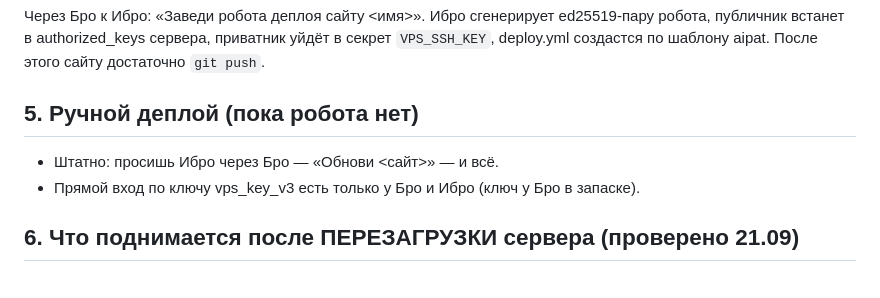
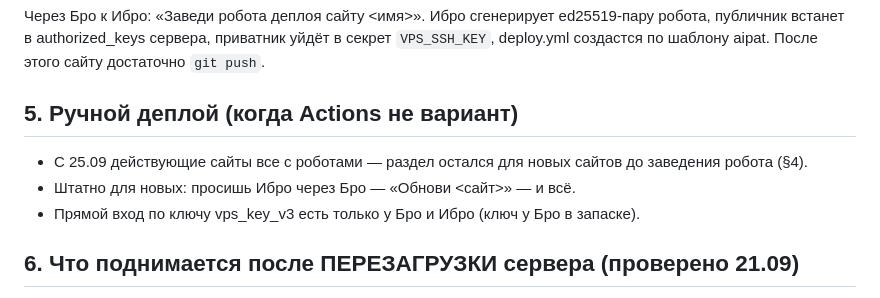
Before and after one commit to gabbardtools-a11y/rastix, a Markdown page: ИНСТРУКЦИЯ-САЙТАМ.md, the part around one of its changes. GitHub-like rendering.

```diff
--- a/ИНСТРУКЦИЯ-САЙТАМ.md
+++ b/ИНСТРУКЦИЯ-САЙТАМ.md
@@ -58,9 +65,10 @@
 приватник уйдёт в секрет `VPS_SSH_KEY`, deploy.yml создастся по шаблону aipat.
 После этого сайту достаточно `git push`.
 
-## 5. Ручной деплой (пока робота нет)
+## 5. Ручной деплой (когда Actions не вариант)
 
-- Штатно: просишь Ибро через Бро — «Обнови <сайт>» — и всё.
+- С 25.09 действующие сайты все с роботами — раздел остался для новых сайтов до заведения робота (§4).
+- Штатно для новых: просишь Ибро через Бро — «Обнови <сайт>» — и всё.
 - Прямой вход по ключу vps_key_v3 есть только у Бро и Ибро (ключ у Бро в запаске).
 
 ## 6. Что поднимается после ПЕРЕЗАГРУЗКИ сервера (проверено 21.09)
```
Also changed, not shown: other parts of ИНСТРУКЦИЯ-САЙТАМ.md (+30 -11 lines).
---+---
Which lines in the material contain the word "САЙТАМ"? Pull each of them out.

Your solution -
Before and after one commit to gabbardtools-a11y/rastix, a Markdown page: ИНСТРУКЦИЯ-САЙТАМ.md, the part around one of its changes. GitHub-like rendering.
--- a/ИНСТРУКЦИЯ-САЙТАМ.md
+++ b/ИНСТРУКЦИЯ-САЙТАМ.md
Also changed, not shown: other parts of ИНСТРУКЦИЯ-САЙТАМ.md (+30 -11 lines).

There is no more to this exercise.